  • Priority access: persons with disabilities or limited mobility take priority in lines for ticket windows and information desks
  • Priority seating: persons with disabilities or limited mobility take priority for seats in waiting areas
  • Priority space: waiting areas include priority spaces for wheelchair users

Do you have priority status?

You have priority status if you hold:

  • a disability card with a rating of 80% or more
  • a priority card
  • a disability card marked “difficulty standing” or “disabled priority”
  • a family priority card

Don’t hesitate to make other passengers aware of your priority status.

Talk to us

For many years now, we’ve been working to improve our communication with you. Our stations feature a variety of systems to assist all customers, including those with hearing and visual impairments.

Help points
Help points are designed primarily for passengers with disabilities who wish to contact an SNCF employee as soon as they enter the station. Here’s how they work:

  • help points are located at the entrances of complex stations so you can use them immediately
  • their touch screens can be activated with the tip of a finger
  • an SNCF employee will establish visual contact with you and provide the information you need
  • an employee can also come to meet you and escort you to your train

Help points are also designed for wheelchair users and visually impaired customers. If you have a visual impairment, you can locate the help point with the same remote you use for the audio beacons. Simply press the remote to activate the help point and its audio message.

Induction loops
Do you use a hearing aid? Induction loops make it easier to hear in our stations by capturing sounds at the source and transferring them directly to your hearing aid. Here’s how they work:

  • look for induction loops near the ticket windows and passenger waiting areas
  • switch your hearing aid to the “T” setting
  • you hear the other party with maximum clarity
  • background noise is filtered out
  • you can communicate more easily

Virtual sign language interpreter
Jade, our virtual employee, translates some audio announcements into French Sign Language. You’ll see her on flat screens in some of our stations.

More amenities

We’re gradually installing special amenities to make the time you spend in the station as pleasant as possible, whether you’re arriving or departing. These new features will make our stations more accessible for everyone.

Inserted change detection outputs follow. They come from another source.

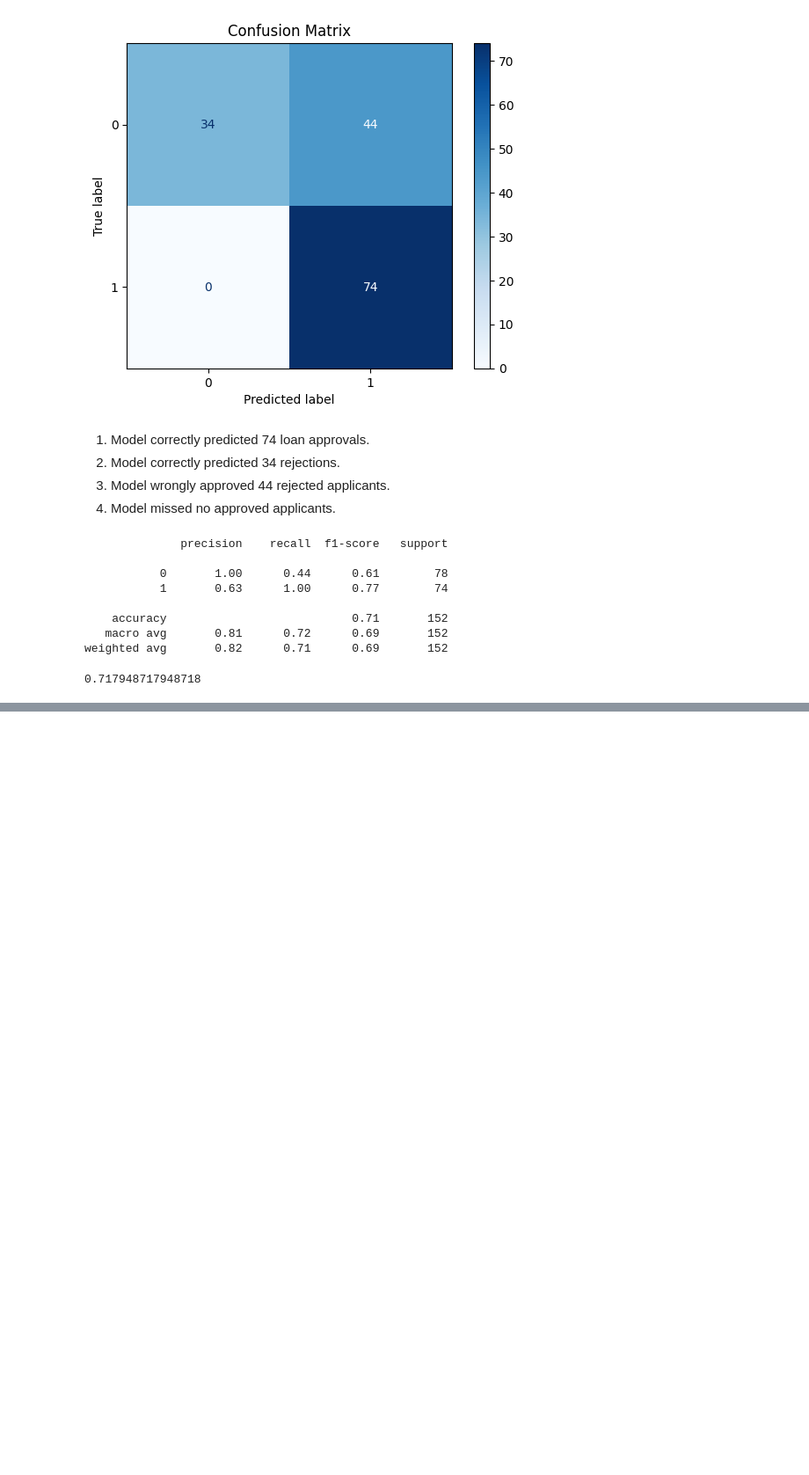
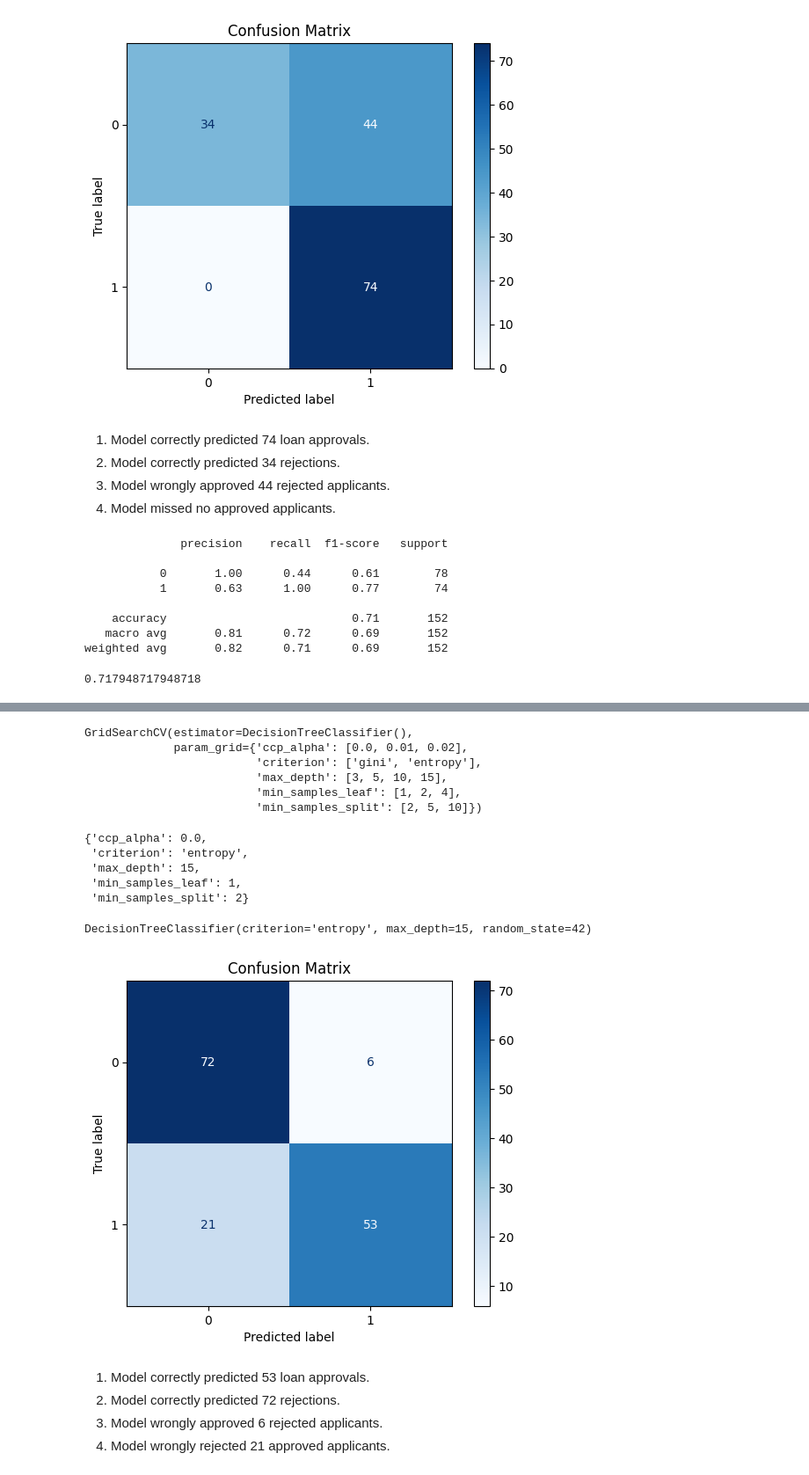
Before and after one commit to sambhav1303/Dream_Housing_Finance_Loan_Classification, a Jupyter notebook: Dream_House_Finance.ipynb, the cells around one changed output, grey strips where cells are left out. Shown at 88% size. Cells and saved outputs as stored; diff of their text form; code cells hidden in the pictures; blank space fills up the shorter version.

```diff
--- a/Dream_House_Finance.ipynb
+++ b/Dream_House_Finance.ipynb
@@ -568,0 +598,40 @@ metrics.roc_auc_score(y_test, y_test_pred)
+# %%
+params= {'max_depth': [3, 5, 10, 15], 'min_samples_split': [2, 5, 10], 'min_samples_leaf': [1, 2, 4], 'criterion': ['gini', 'entropy'], 'ccp_alpha': [0.0, 0.01, 0.02]}
+# %%
+grid= GridSearchCV(DecisionTreeClassifier(), params)
+grid.fit(X_train, y_train)
+# %% [output]
+GridSearchCV(estimator=DecisionTreeClassifier(),
+             param_grid={'ccp_alpha': [0.0, 0.01, 0.02],
+                         'criterion': ['gini', 'entropy'],
+                         'max_depth': [3, 5, 10, 15],
+                         'min_samples_leaf': [1, 2, 4],
+                         'min_samples_split': [2, 5, 10]})
+# %%
+grid.best_params_
+# %% [output]
+{'ccp_alpha': 0.0,
+ 'criterion': 'entropy',
+ 'max_depth': 15,
+ 'min_samples_leaf': 1,
+ 'min_samples_split': 2}
+# %%
+dt_clsfr= DecisionTreeClassifier(ccp_alpha= 0.0, criterion= 'entropy', max_depth= 15, min_samples_leaf= 1, min_samples_split= 2, random_state= 42)
+dt_clsfr.fit(X_train, y_train)
+# %% [output]
+DecisionTreeClassifier(criterion='entropy', max_depth=15, random_state=42)
+# %%
+y_test_pred= dt_clsfr.predict(X_test)
+# %%
+cm= metrics.confusion_matrix(y_test, y_test_pred)
+disp= metrics.ConfusionMatrixDisplay(confusion_matrix= cm)
+disp.plot(cmap= 'Blues')
+plt.title('Confusion Matrix')
+plt.show()
+# %% [output]
+[figure, added]
+# %% [markdown]
+1. Model correctly predicted 53 loan approvals.
+2. Model correctly predicted 72 rejections.
+3. Model wrongly approved 6 rejected applicants.
+4. Model wrongly rejected 21 approved applicants.
```
Also changed, not shown: parts of 26 cells of this notebook.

Car parks
At many stations, parking spaces near the entrance, reception area and lift are reserved for passengers with disabilities and have all the necessary features for accessibility. These spaces have several key features:

  • special markings on the pavement
  • vertical signs
  • extra width to allow wheelchair users to navigate them safely

Ticket windows
Our new ticket windows include extra room under the counter, giving wheelchair users the legroom they need. They also feature induction loops for hearing-aid users. Priority windows are clearly marked and easy for all passengers to identify.

Toilets for passengers with limited mobility include grab bars and sinks positioned for wheelchair users. Switches and controls are also designed to be easy for all to use, and flashing lights inside the toilets alert hearing-impaired passengers to emergency signals.